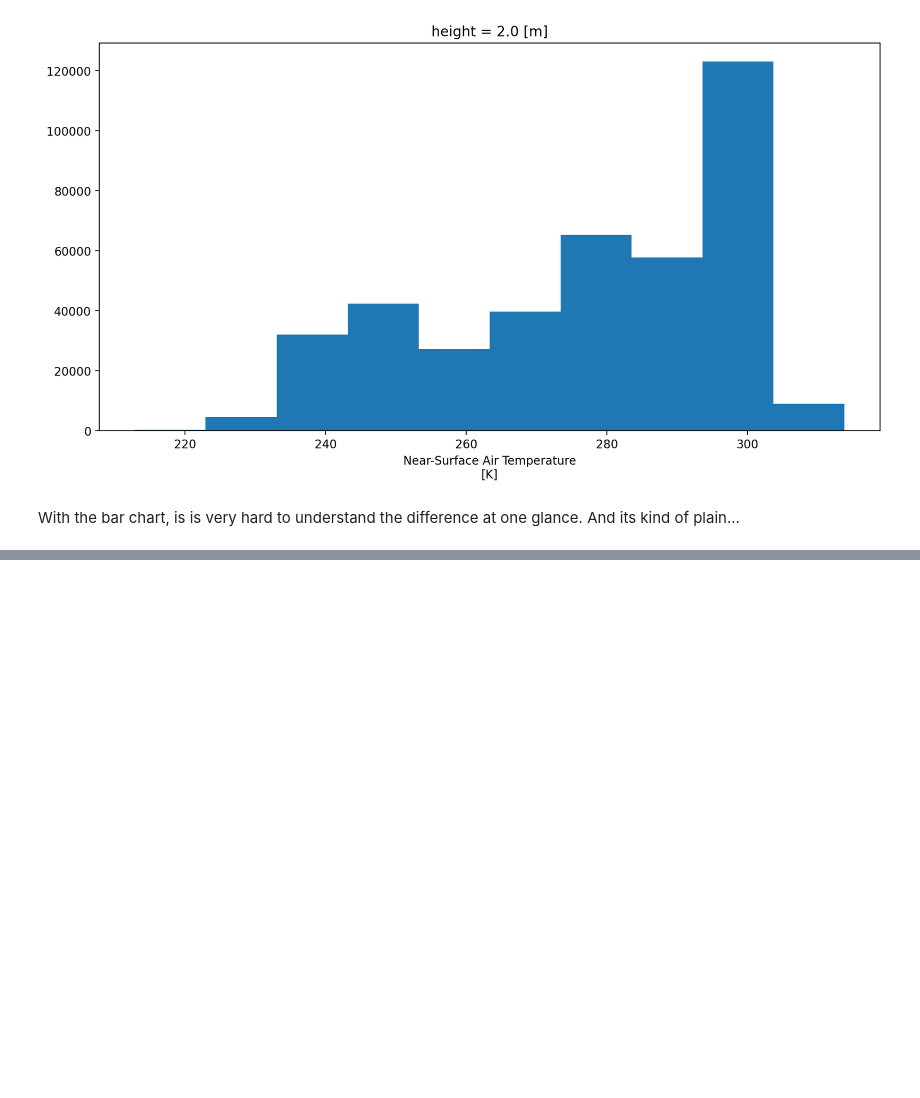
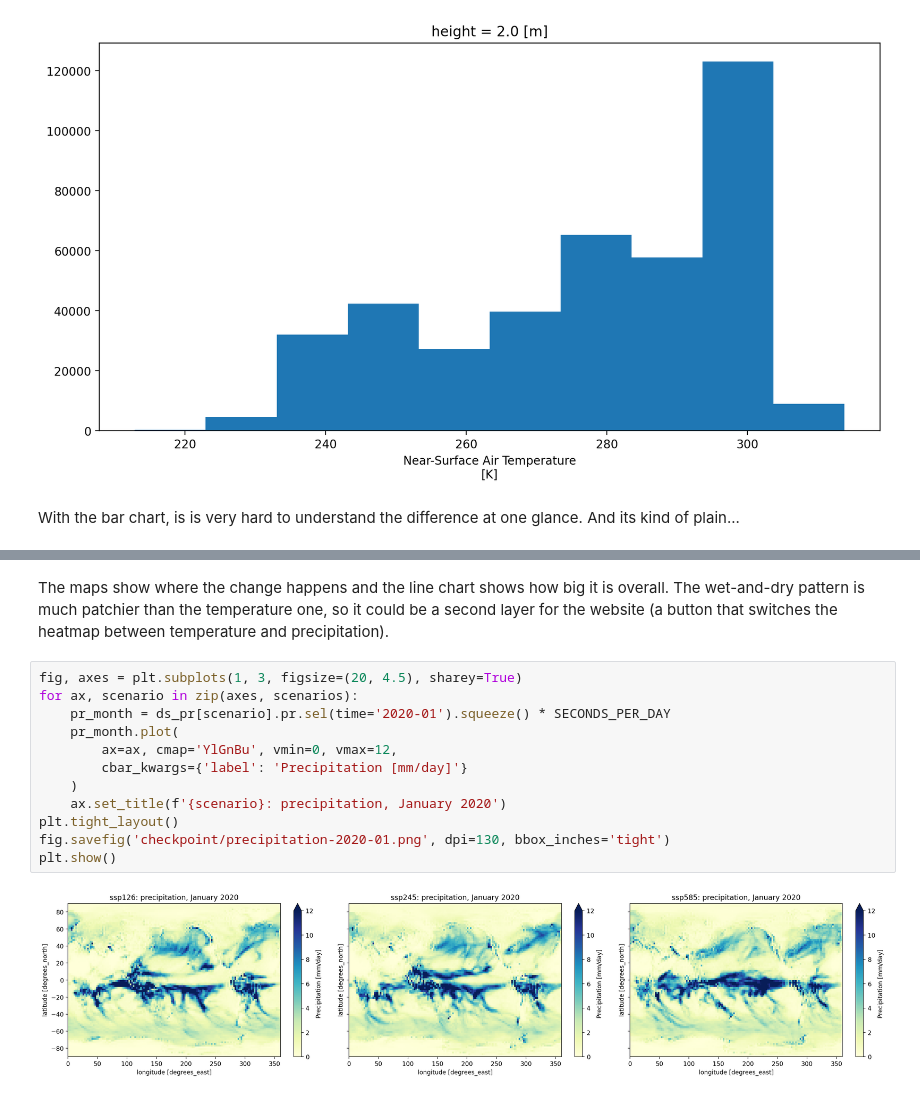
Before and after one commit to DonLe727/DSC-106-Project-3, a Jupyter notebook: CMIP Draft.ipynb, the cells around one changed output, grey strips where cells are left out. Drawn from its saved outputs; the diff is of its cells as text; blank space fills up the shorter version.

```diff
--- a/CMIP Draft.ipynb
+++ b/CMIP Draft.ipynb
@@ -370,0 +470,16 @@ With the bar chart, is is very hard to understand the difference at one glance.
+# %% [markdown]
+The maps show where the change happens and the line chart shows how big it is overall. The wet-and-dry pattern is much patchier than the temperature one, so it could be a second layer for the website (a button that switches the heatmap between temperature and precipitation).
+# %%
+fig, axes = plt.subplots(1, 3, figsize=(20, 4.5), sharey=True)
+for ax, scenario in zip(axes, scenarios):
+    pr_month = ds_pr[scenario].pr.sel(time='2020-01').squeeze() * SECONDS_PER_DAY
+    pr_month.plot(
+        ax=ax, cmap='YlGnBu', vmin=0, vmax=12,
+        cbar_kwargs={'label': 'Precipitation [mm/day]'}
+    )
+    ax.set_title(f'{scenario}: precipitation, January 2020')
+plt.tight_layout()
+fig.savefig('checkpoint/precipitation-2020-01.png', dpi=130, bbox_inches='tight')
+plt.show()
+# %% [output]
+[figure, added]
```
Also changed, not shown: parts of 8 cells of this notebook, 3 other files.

************

• HOW TO COMPLETE THIS TASK: Some of the data mentions "scenario". Copy every line where it does.

• TASK RESPONSE:
+for ax, scenario in zip(axes, scenarios):
+    pr_month = ds_pr[scenario].pr.sel(time='2020-01').squeeze() * SECONDS_PER_DAY
+    ax.set_title(f'{scenario}: precipitation, January 2020')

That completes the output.